= Stored data =
______________________________
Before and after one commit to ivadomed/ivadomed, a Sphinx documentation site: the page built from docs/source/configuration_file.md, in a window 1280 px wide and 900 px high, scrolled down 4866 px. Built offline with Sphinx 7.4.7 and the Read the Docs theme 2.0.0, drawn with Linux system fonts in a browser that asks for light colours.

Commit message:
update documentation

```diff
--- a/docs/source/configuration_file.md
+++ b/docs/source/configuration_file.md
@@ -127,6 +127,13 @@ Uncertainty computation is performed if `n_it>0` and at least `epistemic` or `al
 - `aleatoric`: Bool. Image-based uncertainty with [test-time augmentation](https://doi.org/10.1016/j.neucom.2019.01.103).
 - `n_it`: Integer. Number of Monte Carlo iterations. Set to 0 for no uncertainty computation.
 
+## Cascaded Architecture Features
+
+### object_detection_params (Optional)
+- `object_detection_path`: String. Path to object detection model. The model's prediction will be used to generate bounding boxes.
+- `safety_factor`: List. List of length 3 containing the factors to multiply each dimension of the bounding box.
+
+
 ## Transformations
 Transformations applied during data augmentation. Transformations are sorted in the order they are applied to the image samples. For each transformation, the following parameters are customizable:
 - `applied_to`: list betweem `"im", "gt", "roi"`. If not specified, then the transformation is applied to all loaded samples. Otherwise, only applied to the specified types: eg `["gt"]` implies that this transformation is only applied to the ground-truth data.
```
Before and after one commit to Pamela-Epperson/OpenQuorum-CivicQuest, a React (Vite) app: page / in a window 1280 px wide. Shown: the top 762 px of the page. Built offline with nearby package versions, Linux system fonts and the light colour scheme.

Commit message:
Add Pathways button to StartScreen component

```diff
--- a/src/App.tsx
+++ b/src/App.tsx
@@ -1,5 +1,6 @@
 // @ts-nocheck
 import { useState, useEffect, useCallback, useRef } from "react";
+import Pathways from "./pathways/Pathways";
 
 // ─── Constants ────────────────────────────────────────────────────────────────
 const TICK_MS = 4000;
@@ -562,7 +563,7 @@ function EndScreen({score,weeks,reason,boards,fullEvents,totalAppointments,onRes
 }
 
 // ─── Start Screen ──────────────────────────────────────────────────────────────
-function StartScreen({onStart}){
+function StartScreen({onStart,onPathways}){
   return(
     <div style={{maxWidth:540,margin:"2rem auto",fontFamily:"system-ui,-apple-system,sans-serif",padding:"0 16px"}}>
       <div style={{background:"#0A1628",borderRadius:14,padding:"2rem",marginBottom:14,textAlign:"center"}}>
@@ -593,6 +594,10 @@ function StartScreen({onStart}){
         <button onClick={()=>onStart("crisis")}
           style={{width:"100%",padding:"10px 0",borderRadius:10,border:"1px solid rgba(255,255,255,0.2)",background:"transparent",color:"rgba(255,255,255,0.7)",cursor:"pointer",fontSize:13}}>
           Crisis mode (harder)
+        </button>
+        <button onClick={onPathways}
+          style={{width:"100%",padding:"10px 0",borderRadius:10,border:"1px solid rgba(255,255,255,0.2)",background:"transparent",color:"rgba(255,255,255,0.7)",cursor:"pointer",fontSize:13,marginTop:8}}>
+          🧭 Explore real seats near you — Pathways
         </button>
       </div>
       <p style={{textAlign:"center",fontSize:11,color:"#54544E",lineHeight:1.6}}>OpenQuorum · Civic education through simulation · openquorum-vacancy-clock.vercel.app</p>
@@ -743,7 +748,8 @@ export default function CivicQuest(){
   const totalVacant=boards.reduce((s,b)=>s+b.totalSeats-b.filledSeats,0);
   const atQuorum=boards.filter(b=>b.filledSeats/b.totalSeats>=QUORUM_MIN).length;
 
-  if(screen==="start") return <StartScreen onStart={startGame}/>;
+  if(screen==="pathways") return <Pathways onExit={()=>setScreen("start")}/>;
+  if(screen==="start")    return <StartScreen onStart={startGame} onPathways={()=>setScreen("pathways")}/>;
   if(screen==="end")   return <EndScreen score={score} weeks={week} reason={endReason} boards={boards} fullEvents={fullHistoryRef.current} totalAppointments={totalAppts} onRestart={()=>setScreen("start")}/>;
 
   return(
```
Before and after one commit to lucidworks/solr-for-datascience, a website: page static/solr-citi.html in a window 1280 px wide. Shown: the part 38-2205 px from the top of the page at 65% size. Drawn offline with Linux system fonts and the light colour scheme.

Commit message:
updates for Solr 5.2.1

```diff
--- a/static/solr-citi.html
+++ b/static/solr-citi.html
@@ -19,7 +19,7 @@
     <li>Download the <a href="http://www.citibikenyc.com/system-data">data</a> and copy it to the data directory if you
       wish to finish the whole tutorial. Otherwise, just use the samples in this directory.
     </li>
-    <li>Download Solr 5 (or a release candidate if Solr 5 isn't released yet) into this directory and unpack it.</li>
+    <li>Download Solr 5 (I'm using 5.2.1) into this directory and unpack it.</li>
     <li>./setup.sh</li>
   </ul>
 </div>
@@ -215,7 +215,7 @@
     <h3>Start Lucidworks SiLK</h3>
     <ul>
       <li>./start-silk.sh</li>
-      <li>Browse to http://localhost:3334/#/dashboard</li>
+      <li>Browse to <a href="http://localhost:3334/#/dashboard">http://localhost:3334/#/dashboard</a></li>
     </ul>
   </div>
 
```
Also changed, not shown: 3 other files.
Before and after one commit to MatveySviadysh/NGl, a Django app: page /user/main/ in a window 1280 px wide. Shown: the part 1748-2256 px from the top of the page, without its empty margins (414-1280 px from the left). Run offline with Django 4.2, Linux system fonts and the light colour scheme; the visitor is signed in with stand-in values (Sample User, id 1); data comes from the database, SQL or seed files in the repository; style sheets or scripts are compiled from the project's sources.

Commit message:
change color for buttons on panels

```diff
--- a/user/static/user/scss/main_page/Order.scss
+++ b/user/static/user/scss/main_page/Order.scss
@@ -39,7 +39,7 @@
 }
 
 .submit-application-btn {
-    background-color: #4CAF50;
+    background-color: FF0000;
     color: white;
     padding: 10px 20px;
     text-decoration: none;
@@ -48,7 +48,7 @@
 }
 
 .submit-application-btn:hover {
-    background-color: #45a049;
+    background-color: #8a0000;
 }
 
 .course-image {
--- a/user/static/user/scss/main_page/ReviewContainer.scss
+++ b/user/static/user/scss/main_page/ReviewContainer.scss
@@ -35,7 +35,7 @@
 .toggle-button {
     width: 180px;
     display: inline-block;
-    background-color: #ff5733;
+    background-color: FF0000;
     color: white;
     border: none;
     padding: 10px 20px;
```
______________________________
= Work instructions =
All of the records must be repeated exactly.

= The answer =
Before and after one commit to ivadomed/ivadomed, a Sphinx documentation site: the page built from docs/source/configuration_file.md, in a window 1280 px wide and 900 px high, scrolled down 4866 px. Built offline with Sphinx 7.4.7 and the Read the Docs theme 2.0.0, drawn with Linux system fonts in a browser that asks for light colours.

Commit message:
update documentation

```diff
--- a/docs/source/configuration_file.md
+++ b/docs/source/configuration_file.md
@@ -127,6 +127,13 @@ Uncertainty computation is performed if `n_it>0` and at least `epistemic` or `al
 - `aleatoric`: Bool. Image-based uncertainty with [test-time augmentation](https://doi.org/10.1016/j.neucom.2019.01.103).
 - `n_it`: Integer. Number of Monte Carlo iterations. Set to 0 for no uncertainty computation.
 
+## Cascaded Architecture Features
+
+### object_detection_params (Optional)
+- `object_detection_path`: String. Path to object detection model. The model's prediction will be used to generate bounding boxes.
+- `safety_factor`: List. List of length 3 containing the factors to multiply each dimension of the bounding box.
+
+
 ## Transformations
 Transformations applied during data augmentation. Transformations are sorted in the order they are applied to the image samples. For each transformation, the following parameters are customizable:
 - `applied_to`: list betweem `"im", "gt", "roi"`. If not specified, then the transformation is applied to all loaded samples. Otherwise, only applied to the specified types: eg `["gt"]` implies that this transformation is only applied to the ground-truth data.
```
Before and after one commit to Pamela-Epperson/OpenQuorum-CivicQuest, a React (Vite) app: page / in a window 1280 px wide. Shown: the top 762 px of the page. Built offline with nearby package versions, Linux system fonts and the light colour scheme.

Commit message:
Add Pathways button to StartScreen component

```diff
--- a/src/App.tsx
+++ b/src/App.tsx
@@ -1,5 +1,6 @@
 // @ts-nocheck
 import { useState, useEffect, useCallback, useRef } from "react";
+import Pathways from "./pathways/Pathways";
 
 // ─── Constants ────────────────────────────────────────────────────────────────
 const TICK_MS = 4000;
@@ -562,7 +563,7 @@ function EndScreen({score,weeks,reason,boards,fullEvents,totalAppointments,onRes
 }
 
 // ─── Start Screen ──────────────────────────────────────────────────────────────
-function StartScreen({onStart}){
+function StartScreen({onStart,onPathways}){
   return(
     <div style={{maxWidth:540,margin:"2rem auto",fontFamily:"system-ui,-apple-system,sans-serif",padding:"0 16px"}}>
       <div style={{background:"#0A1628",borderRadius:14,padding:"2rem",marginBottom:14,textAlign:"center"}}>
@@ -593,6 +594,10 @@ function StartScreen({onStart}){
         <button onClick={()=>onStart("crisis")}
           style={{width:"100%",padding:"10px 0",borderRadius:10,border:"1px solid rgba(255,255,255,0.2)",background:"transparent",color:"rgba(255,255,255,0.7)",cursor:"pointer",fontSize:13}}>
           Crisis mode (harder)
+        </button>
+        <button onClick={onPathways}
+          style={{width:"100%",padding:"10px 0",borderRadius:10,border:"1px solid rgba(255,255,255,0.2)",background:"transparent",color:"rgba(255,255,255,0.7)",cursor:"pointer",fontSize:13,marginTop:8}}>
+          🧭 Explore real seats near you — Pathways
         </button>
       </div>
       <p style={{textAlign:"center",fontSize:11,color:"#54544E",lineHeight:1.6}}>OpenQuorum · Civic education through simulation · openquorum-vacancy-clock.vercel.app</p>
@@ -743,7 +748,8 @@ export default function CivicQuest(){
   const totalVacant=boards.reduce((s,b)=>s+b.totalSeats-b.filledSeats,0);
   const atQuorum=boards.filter(b=>b.filledSeats/b.totalSeats>=QUORUM_MIN).length;
 
-  if(screen==="start") return <StartScreen onStart={startGame}/>;
+  if(screen==="pathways") return <Pathways onExit={()=>setScreen("start")}/>;
+  if(screen==="start")    return <StartScreen onStart={startGame} onPathways={()=>setScreen("pathways")}/>;
   if(screen==="end")   return <EndScreen score={score} weeks={week} reason={endReason} boards={boards} fullEvents={fullHistoryRef.current} totalAppointments={totalAppts} onRestart={()=>setScreen("start")}/>;
 
   return(
```
Before and after one commit to lucidworks/solr-for-datascience, a website: page static/solr-citi.html in a window 1280 px wide. Shown: the part 38-2205 px from the top of the page at 65% size. Drawn offline with Linux system fonts and the light colour scheme.

Commit message:
updates for Solr 5.2.1

```diff
--- a/static/solr-citi.html
+++ b/static/solr-citi.html
@@ -19,7 +19,7 @@
     <li>Download the <a href="http://www.citibikenyc.com/system-data">data</a> and copy it to the data directory if you
       wish to finish the whole tutorial. Otherwise, just use the samples in this directory.
     </li>
-    <li>Download Solr 5 (or a release candidate if Solr 5 isn't released yet) into this directory and unpack it.</li>
+    <li>Download Solr 5 (I'm using 5.2.1) into this directory and unpack it.</li>
     <li>./setup.sh</li>
   </ul>
 </div>
@@ -215,7 +215,7 @@
     <h3>Start Lucidworks SiLK</h3>
     <ul>
       <li>./start-silk.sh</li>
-      <li>Browse to http://localhost:3334/#/dashboard</li>
+      <li>Browse to <a href="http://localhost:3334/#/dashboard">http://localhost:3334/#/dashboard</a></li>
     </ul>
   </div>
 
```
Also changed, not shown: 3 other files.
Before and after one commit to MatveySviadysh/NGl, a Django app: page /user/main/ in a window 1280 px wide. Shown: the part 1748-2256 px from the top of the page, without its empty margins (414-1280 px from the left). Run offline with Django 4.2, Linux system fonts and the light colour scheme; the visitor is signed in with stand-in values (Sample User, id 1); data comes from the database, SQL or seed files in the repository; style sheets or scripts are compiled from the project's sources.

Commit message:
change color for buttons on panels

```diff
--- a/user/static/user/scss/main_page/Order.scss
+++ b/user/static/user/scss/main_page/Order.scss
@@ -39,7 +39,7 @@
 }
 
 .submit-application-btn {
-    background-color: #4CAF50;
+    background-color: FF0000;
     color: white;
     padding: 10px 20px;
     text-decoration: none;
@@ -48,7 +48,7 @@
 }
 
 .submit-application-btn:hover {
-    background-color: #45a049;
+    background-color: #8a0000;
 }
 
 .course-image {
--- a/user/static/user/scss/main_page/ReviewContainer.scss
+++ b/user/static/user/scss/main_page/ReviewContainer.scss
@@ -35,7 +35,7 @@
 .toggle-button {
     width: 180px;
     display: inline-block;
-    background-color: #ff5733;
+    background-color: FF0000;
     color: white;
     border: none;
     padding: 10px 20px;
```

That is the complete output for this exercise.